and the impact on writers and artists…
In my last article (“An Entertainment Lawyer Answers Questions About Streaming and Getting Paid”), I broke down how and how much artists are paid through music streaming. Music streaming is a huge part of the new legislation that just unanimously passed in the Senate and is now waiting on approval from the House of Representatives. (For info on how a bill becomes a law, click here for the classic School House Rock Video, or Here for general information).
What is the Music Modernization Act (or MMA for short)?
Songwriter rates are based on a law from 1909 and performance royalties (which I will discuss in my next article) are based on a law from 1941. This is the first major overhaul of the royalty system in the United States in decades. The MMA is supposed to make music streaming more transparent by creating a single “pot” called a mechanical licensing collective (“MLC”) to deposit all musical works into while requiring any streaming service provider, such as Spotify, to “buy into” the MLC in order to access music to stream. The thinking is that this will enable the supervisors of the MLC to easily track all digital music transactions in one place. This would also create the supervising body to oversee MLC which will be composed of music publishers. The MMA also addresses issues with statutory licensing rates related to Section 115 of the Copyright Act of 1976.
The MMA will also remove copyright and royalty cases from the oversight of a single judge and open up the PRO’s (Performance Rights Organizations) and licensees to enable them to go in front of any judge in the Southern District Court of New York.
Why does the MMA matter to writers and artists?
The MMA will also take unclaimed royalties and places them into the MLC which will then match the royalties to the rightful owners. Why does this matter? It is estimated that there are over $1.5 billion in unclaimed mechanical royalties currently floating around out there with no assigned writer. Being able to attach these unclaimed royalties to their rightful owners could substantially increase artist’s and writer’s revenue streams, and on the other side, effectively take this money away from the larger companies that now benefit from the “forgotten” rights.

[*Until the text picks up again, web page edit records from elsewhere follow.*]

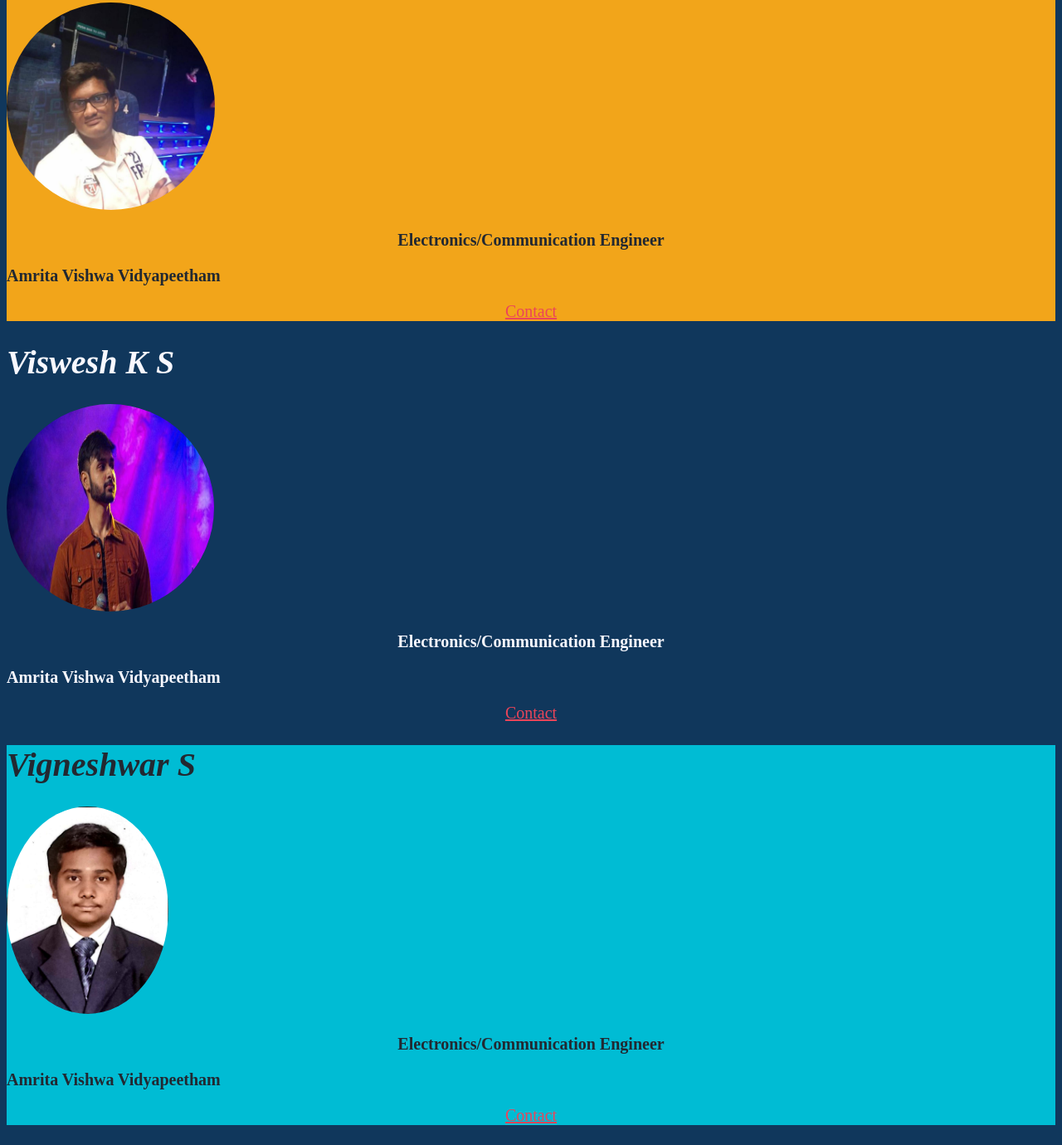
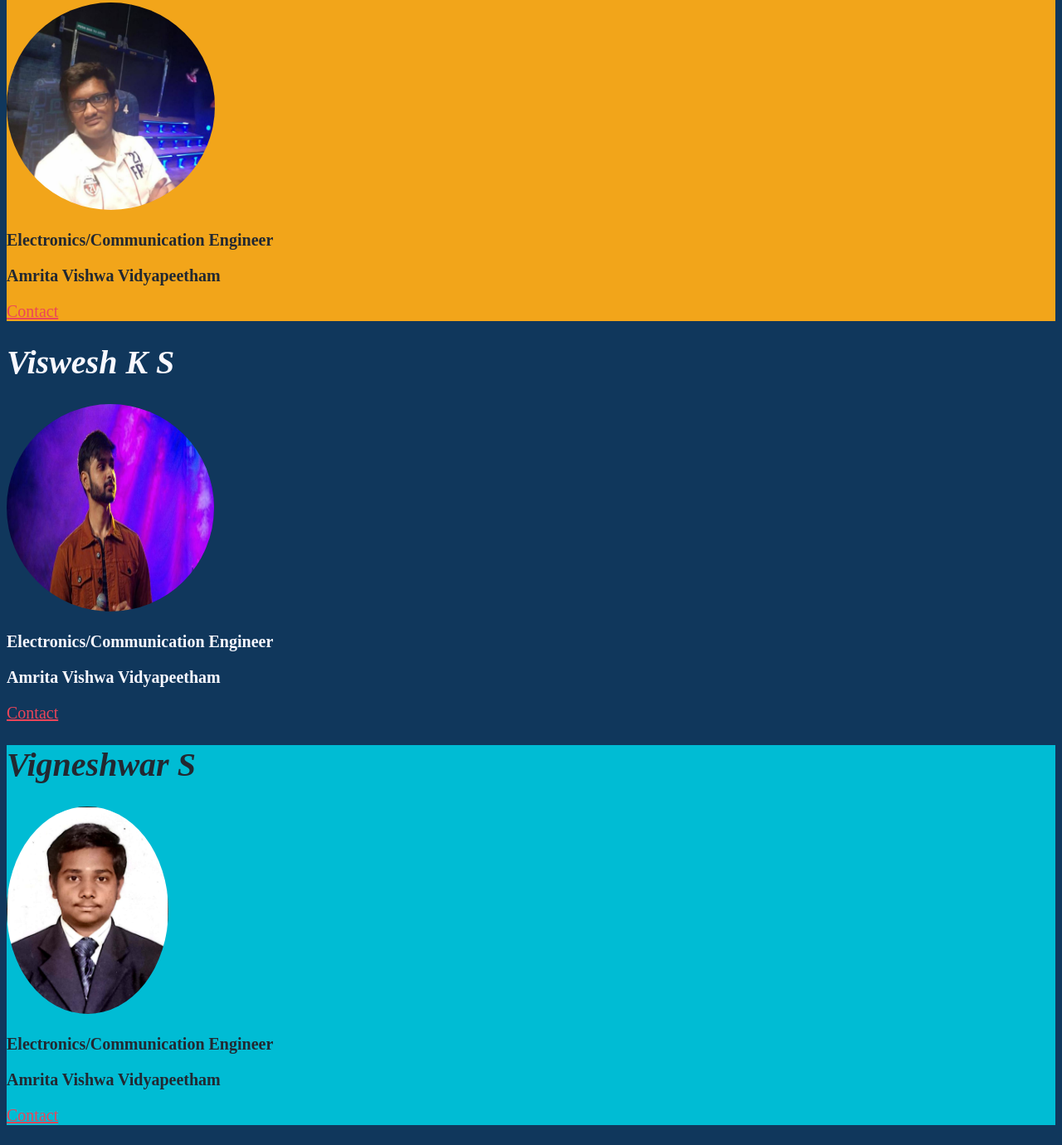
Before and after one commit to sesha456/wireless-security-system, a plain HTML site: page doneby.html in a window 1280 px wide. Shown: the part 98-1478 px from the top of the page at 83% size. Drawn offline with Linux system fonts and the light colour scheme.

Commit message:
Update doneby.html

```diff
--- a/doneby.html
+++ b/doneby.html
@@ -11,30 +11,30 @@
     <div class="first">
       <h1><em><strong>Sesha S Sankar</strong></em></h1>
       <img class="circular" src="WhatsApp Image 2019-12-06 at 9.18.42 PM.jpeg" alt="sesha" height="250">
-      <p><strong><center>Electronics/Communication Engineer</center></strong></p>
+      <p><strong>Electronics/Communication Engineer</strong></p>
       <p><strong>Amrita Vishwa Vidyapeetham</strong></p>
-      <a class="b1"href="contactme.html"><center>Contact</center></a>
+      <a class="b1"href="contactme.html">Contact</a>
     </div>
     <div class="second">
       <h1><em><strong>Viswesh K S</strong></em></h1>
       <img class="circular" src="WhatsApp Image 2020-04-20 at 17.09.43.jpeg" alt="vichu" height="250" width="250">
-      <p><strong><center>Electronics/Communication Engineer</center></strong></p>
+      <p><strong>Electronics/Communication Engineer</strong></p>
       <p><strong>Amrita Vishwa Vidyapeetham</strong></p>
-      <a class="b1"href="contactvichu.html"><center>Contact</center></a>
+      <a class="b1"href="contactvichu.html">Contact</a>
     </div>
     <div class="third">
       <h1><em><strong>Vigneshwar S</strong></em></h1>
       <img class="circular" src="WhatsApp Image 2020-04-20 at 19.30.05.jpeg" alt="vicky" height="250">
-      <p><strong><center>Electronics/Communication Engineer</center></strong></p>
+      <p><strong>Electronics/Communication Engineer</strong></p>
       <p><strong>Amrita Vishwa Vidyapeetham</strong></p>
-      <a class="b1"href="contactvigneshwar.html"><center>Contact</center></a>
+      <a class="b1"href="contactvigneshwar.html">Contact</a>
     </div>
     <div class="fourth">
       <h1><em><strong>S Sai Sriram</strong></em></h1>
       <img class="circular" src="IMG_0112.jpg" alt="sriram" height="250" width="250">
-      <p><strong><center>Electronics/Communication Engineer</center></strong></p>
+      <p><strong>Electronics/Communication Engineer</strong></p>
       <p><strong>Amrita Vishwa Vidyapeetham</strong></p>
-      <a class="b1" href="contactsriram.html"><center>Contact</center></a>>
+      <a class="b1" href="contactsriram.html">Contact</a>>
     </div>
   </body>
 </html>
```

MMA will also replace the outdated system of having to mail individual letters of intent for each share of a song to every publisher and enable electronic registration and notification. (Billboard) Additionally, for the first time ever, streaming royalties for songs recorded prior to 1972 will be included.
Most importantly for writers, the MMA would establish a new standard for mechanical royalty rate for streaming, also enabling music producers and engineers access to their digital royalties. (Variety)
In future articles, I will provide a more in-depth breakdown of each section of the MMA along with legal and practical applications.
Jason Bost is an author, former recording industry executive and Entertainment Attorney and is the managing partner for the New York Offices of Patel, Soltis & Cardenas LLC. You can contact Jason by phone at 973-200-1111 or via email Bost@focusedlaw.com